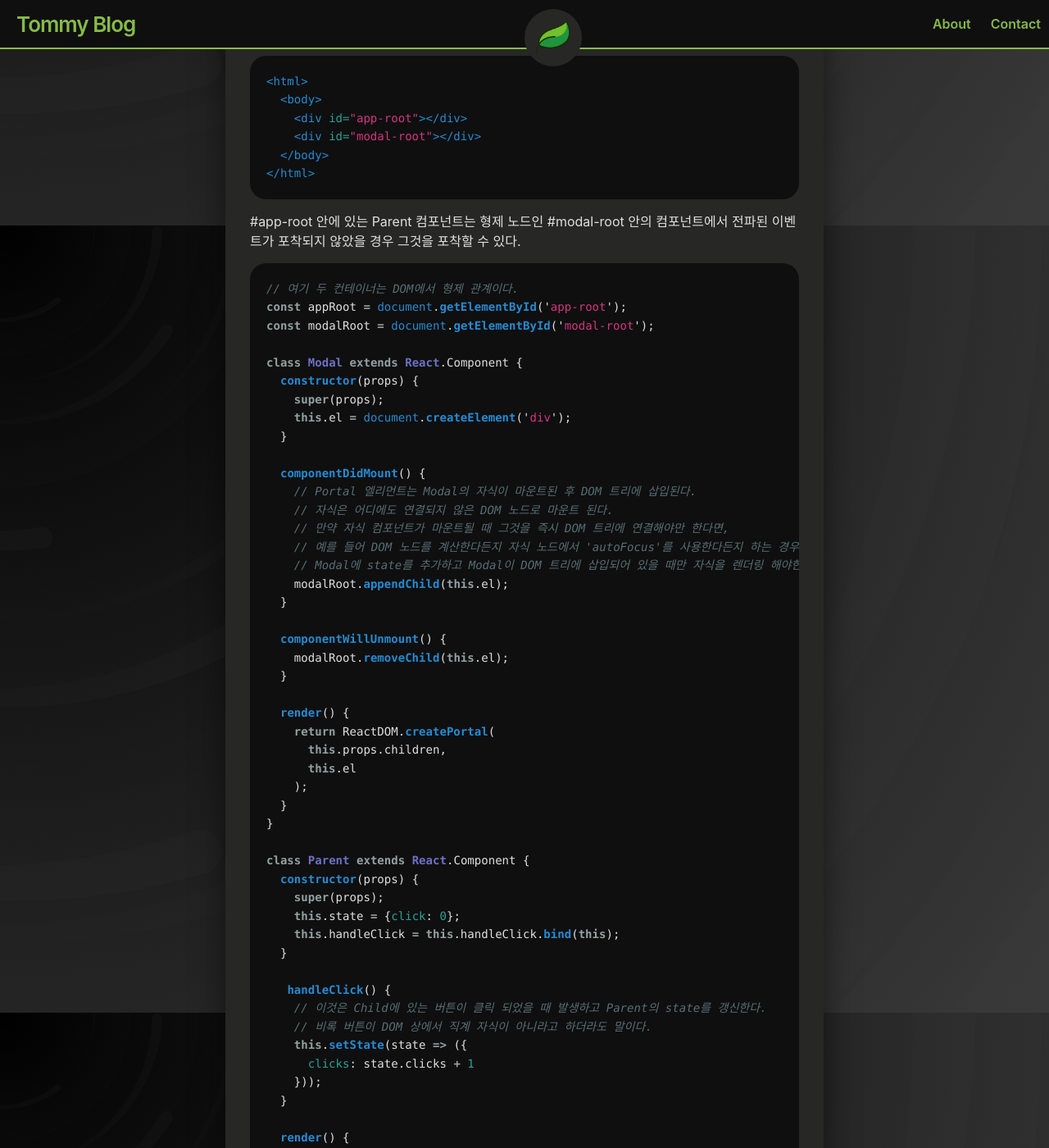
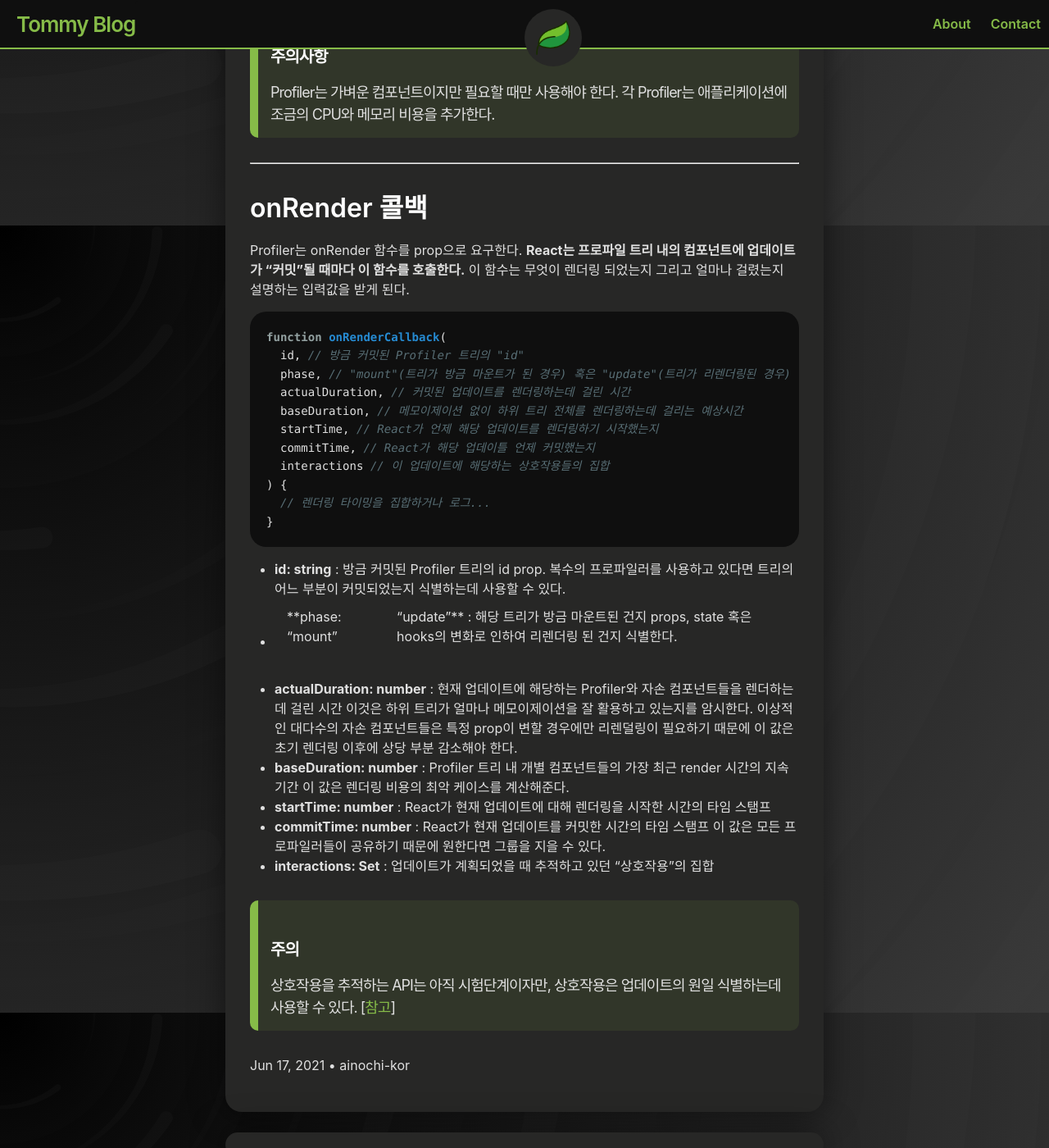
Before and after one commit to ainochi-kor/ainochi-kor.github.io, a Jekyll site: the page built from _posts/React/2021-06-17-21_Profiler API.md, in a window 1280 px wide and 1400 px high, scrolled down 1645 px. Shown: the whole window at 82% size. Built offline with Jekyll 4.4.1, drawn with Linux system fonts in a browser that asks for light colours; a script that is not in the unit is left out; some of the changed text lies outside the part shown.

Commit message:
add React/Profiler

````diff
--- a/_posts/React/2021-06-17-21_Profiler API.md
+++ b/_posts/React/2021-06-17-21_Profiler API.md
@@ -1,149 +1,96 @@
 ---
 layout: post
 author: ainochi-kor
-title: React/20. Portals
+title: React/21. Profiler API
 ---
 
-Portal은 부모 컴포넌트의 DOM 계층 구조 바깥에 있는 DOM 노드로 자식을 렌더링하는 최고의 방법을 제공한다.
+Profiler는 React 애플리케이션이 렌더링하는 빈도와 렌더링 "비용"을 측정한다. **Profiler의 목적은 메모이제이션 같은 성능 최적화 방법을 활용할 수 있는 애플리케이션의 느린 부분들을 식별해내는 것이다.**
 
-``` js
-ReactDOM.createPortal(child, container)
-```
-
-첫 번째 인자(child)는 엘리먼트, 문자열, 혹은 fragment와 같은 어떤 종류이든 렌더링할 수 있는 React 자식이다. 두 번째 인자(container)는 DOM 엘리먼트이다.
+> #### 주의
+> 프로파일링은 약간의 오버헤드를 만들기 때문에 프로덕션 빌드에서는 비활성화되어 있다.
 
 ---
 
 ## 사용법
 
-보통 컴포넌트 렌더링 메서드에서 엘리먼트를 반환할 때 그 엘리먼트는 부모 노드에서 가장 가까운 자식으로 DOM에 마운트 된다.
+Profiler는 React 트리 내에 어디에나 추가될 수 있으며 트리의 특정 부분의 렌더링 비용을 계산해준다. 이는 두 가지 props를 요구한다. id(문자열)와 onRender 콜백(함수)이며 React 트리 내 컴포넌트에 업데이트가 커밋되면 호출된다.
+
+[Navigation 컴포넌트와 자손 컴포넌트들을 프로파일 하기]
 
 ``` js
-render() {
-  // React는 새로운 div를 마운트하고 그 안에 자식을 렌더링한다.
-  return (
-    <div>
-      {this.props.children}
-    </div>
-  );
+render (
+  <App>
+    <Profiler id="Navigation" onRender={callback}>
+      <Navigation {...props} />
+    </Profiler>
+  </App>
+);
+```
+
+복수의 Profiler 컴포넌트로 애플리케이션의 다른 부분들을 계산할 수 있다.
+
+``` js
+render (
+  <App>
+    <Profiler id="Navigation" onRender={callback}>
+      <Navigation {...props} />
+    </Profiler>
+    <Profiler id="Main" onRender={callback}>
+      <Main {...props} />
+    </Profiler>
+  </App>
+);
+```
+
+Profiler 컴포넌트는 하위 트리의 다른 컴포넌트들을 계산하기 위해 중첩해서 사용할 수 있다.
+
+``` js
+render(
+  <App>
+    <Profiler id="Panel" onRender={callback}>
+      <Panel {...props}>
+        <Profiler id="Content" onRender={callback}>
+          <Content {...props} />
+        </Profiler>
+        <Profiler id="PreviewPane" onRender={callback}>
+          <PreviewPane {...props} />
+        </Profiler>
+      </Panel>
+    </Profiler>
+  </App>
+);
+```
+
+> #### 주의사항
+> Profiler는 가벼운 컴포넌트이지만 필요할 때만 사용해야 한다. 각 Profiler는 애플리케이션에 조금의 CPU와 메모리 비용을 추가한다.
+
+---
+
+## onRender 콜백
+
+Profiler는 onRender 함수를 prop으로 요구한다. **React는 프로파일 트리 내의 컴포넌트에 업데이트가 "커밋"될 때마다 이 함수를 호출한다.** 이 함수는 무엇이 렌더링 되었는지 그리고 얼마나 걸렸는지 설명하는 입력값을 받게 된다.
+
+``` js
+function onRenderCallback(
+  id, // 방금 커밋된 Profiler 트리의 "id"
+  phase, // "mount"(트리가 방금 마운트가 된 경우) 혹은 "update"(트리가 리렌더링된 경우)
+  actualDuration, // 커밋된 업데이트를 렌더링하는데 걸린 시간
+  baseDuration, // 메모이제이션 없이 하위 트리 전체를 렌더링하는데 걸리는 예상시간
+  startTime, // React가 언제 해당 업데이트를 렌더링하기 시작했는지
+  commitTime, // React가 해당 업데이틀 언제 커밋했는지
+  interactions // 이 업데이트에 해당하는 상호작용들의 집합
+) {
+  // 렌더링 타이밍을 집합하거나 로그...
 }
 ```
 
-그런데 가끔 DOM의 다른 위치에 자식을 삽입하는 것이 유용할 수 있다.
-
-``` js
-render() {
-  // React는 새로운 div를 생성하지 않고 `domNode` 안에 자식을 렌더링 한다.
-  // `domNode`는 DOM 노드라면 어떠한 것이든 유효하고, 그것은 DOM 내부의 어디에 있든 상관없다.
-  return ReactDOM.createPortal(
-    this.props.children,
-    domNode
-  );
-}
-```
-
-portal의 전형적인 유스케이스는 부모 컴포넌트에 overflow: hidden이나 z-index가 있는 경우이지만, 시각적으로 자식을 "튀어나오도록" 보여야 하는 경우도 있다.
+- **id: string** : 방금 커밋된 Profiler 트리의 id prop. 복수의 프로파일러를 사용하고 있다면 트리의 어느 부분이 커밋되었는지 식별하는데 사용할 수 있다.
+- **phase: "mount" | "update"** : 해당 트리가 방금 마운트된 건지 props, state 혹은 hooks의 변화로 인하여 리렌더링 된 건지 식별한다.
+- **actualDuration: number** : 현재 업데이트에 해당하는 Profiler와 자손 컴포넌트들을 렌더하는데 걸린 시간 이것은 하위 트리가 얼마나 메모이제이션을 잘 활용하고 있는지를 암시한다. 이상적인 대다수의 자손 컴포넌트들은 특정 prop이 변할 경우에만 리렌덜링이 필요하기 때문에 이 값은 초기 렌더링 이후에 상당 부분 감소해야 한다.
+- **baseDuration: number** : Profiler 트리 내 개별 컴포넌트들의 가장 최근 render 시간의 지속기간 이 값은 렌더링 비용의 최악 케이스를 계산해준다.
+- **startTime: number** : React가 현재 업데이트에 대해 렌더링을 시작한 시간의 타임 스탬프
+- **commitTime: number** : React가 현재 업데이트를 커밋한 시간의 타임 스탬프 이 값은 모든 프로파일러들이 공유하기 때문에 원한다면 그룹을 지을 수 있다.
+- **interactions: Set** : 업데이트가 계획되었을 때 추적하고 있던 "상호작용"의 집합
 
 > #### 주의
-> portal을 이용하여 작업할 때 키보드 포커스 관리가 매우 중요하다.
-
----
-
-## Portal을 통한 이벤트 버블링
-
-portal이  DOM 트리의 어디에서도 존재할 수 있다 하더라도 모든 다른 면에서 일반적인 React 자식처럼 동작한다. context와 같은 기능은 자식이 portal이든지 아니든지 상관없이 정확하게 같게 동작한다. 이는 **DOM 트리에서의 위치에 상관없이 portal은 여전히 React 트리에 존재하기 때문이다.**
-
-이것에는 이벤트 버블링도 포함되어 있다. portal 내부에서 발생한 이벤트는 React 트리에 포함된 상위로 전파될 것이다. DOM 트리에서는 그 상위가 아니라 하더라도 말이다.
-
-> 이벤트 버블링 : 특정 화면 요소에서 이벤트가 발생했을 때 해당 이벤트가 더 상위의 화면 요소들로 전달되어 가는 특성
-
-``` html
-<html>
-  <body>
-    <div id="app-root"></div>
-    <div id="modal-root"></div>
-  </body>
-</html>
-```
-
-#app-root 안에 있는 Parent 컴포넌트는 형제 노드인 #modal-root 안의 컴포넌트에서 전파된 이벤트가 포착되지 않았을 경우 그것을 포착할 수 있다.
-
-``` js
-// 여기 두 컨테이너는 DOM에서 형제 관계이다.
-const appRoot = document.getElementById('app-root');
-const modalRoot = document.getElementById('modal-root');
-
-class Modal extends React.Component {
-  constructor(props) {
-    super(props);
-    this.el = document.createElement('div');
-  }
-
-  componentDidMount() {
-    // Portal 엘리먼트는 Modal의 자식이 마운트된 후 DOM 트리에 삽입된다.
-    // 자식은 어디에도 연결되지 않은 DOM 노드로 마운트 된다.
-    // 만약 자식 컴포넌트가 마운트될 때 그것을 즉시 DOM 트리에 연결해야만 한다면,
-    // 예를 들어 DOM 노드를 계산한다든지 자식 노드에서 'autoFocus'를 사용한다든지 하는 경우에
-    // Modal에 state를 추가하고 Modal이 DOM 트리에 삽입되어 있을 때만 자식을 렌더링 해야한다.
-    modalRoot.appendChild(this.el);
-  }
-
-  componentWillUnmount() {
-    modalRoot.removeChild(this.el);
-  }
-
-  render() {
-    return ReactDOM.createPortal(
-      this.props.children,
-      this.el
-    );
-  }
-}
-
-class Parent extends React.Component {
-  constructor(props) {
-    super(props);
-    this.state = {click: 0};
-    this.handleClick = this.handleClick.bind(this);
-  }
-
-   handleClick() {
-    // 이것은 Child에 있는 버튼이 클릭 되었을 때 발생하고 Parent의 state를 갱신한다.
-    // 비록 버튼이 DOM 상에서 직계 자식이 아니라고 하더라도 말이다.
-    this.setState(state => ({
-      clicks: state.clicks + 1
-    }));
-  }
-
-  render() {
-    return (
-      <div onClick={this.handleClick}>
-        <p>Number of clicks: {this.state.clicks}</p>
-        <p>
-          Open up the browser DevTools
-          to observe that the button
-          is not a child of the div
-          with the onClick handler.
-        </p>
-        <Modal>
-          <Child />
-        </Modal>
-      </div>
-    );
-  }
-}
-
-function Child() {
-  // 이 버튼에서의 클릭 이벤트는 부모로 버블링된다.
-  // 왜냐하면 'onClick' 속성이 정의되지 않았기 때문.
-  return (
-    <div classNAme="modal">
-      <button>Click</button>
-    </div>
-  );
-}
-
-ReactDOM.render(<Parent />, appRoot);
-```
-
-portal에서 버블링된 이벤트를 부모 컴포넌트에서 포착한다는 것은 본질적으로 portal에 의존하지 않는 조금 더 유연한 추상화 개발이 가능함을 나타낸다.
+> 상호작용을 추적하는 API는 아직 시험단계이자만, 상호작용은 업데이트의 원일 식별하는데 사용할 수 있다. [[참고](https://gist.github.com/bvaughn/8de925562903afd2e7a12554adcdda16)]
````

* Task to carry out
Which lines above contain the word "that"? Copy all of them.

* Response area
Before and after one commit to ainochi-kor/ainochi-kor.github.io, a Jekyll site: the page built from _posts/React/2021-06-17-21_Profiler API.md, in a window 1280 px wide and 1400 px high, scrolled down 1645 px. Shown: the whole window at 82% size. Built offline with Jekyll 4.4.1, drawn with Linux system fonts in a browser that asks for light colours; a script that is not in the unit is left out; some of the changed text lies outside the part shown.
-          to observe that the button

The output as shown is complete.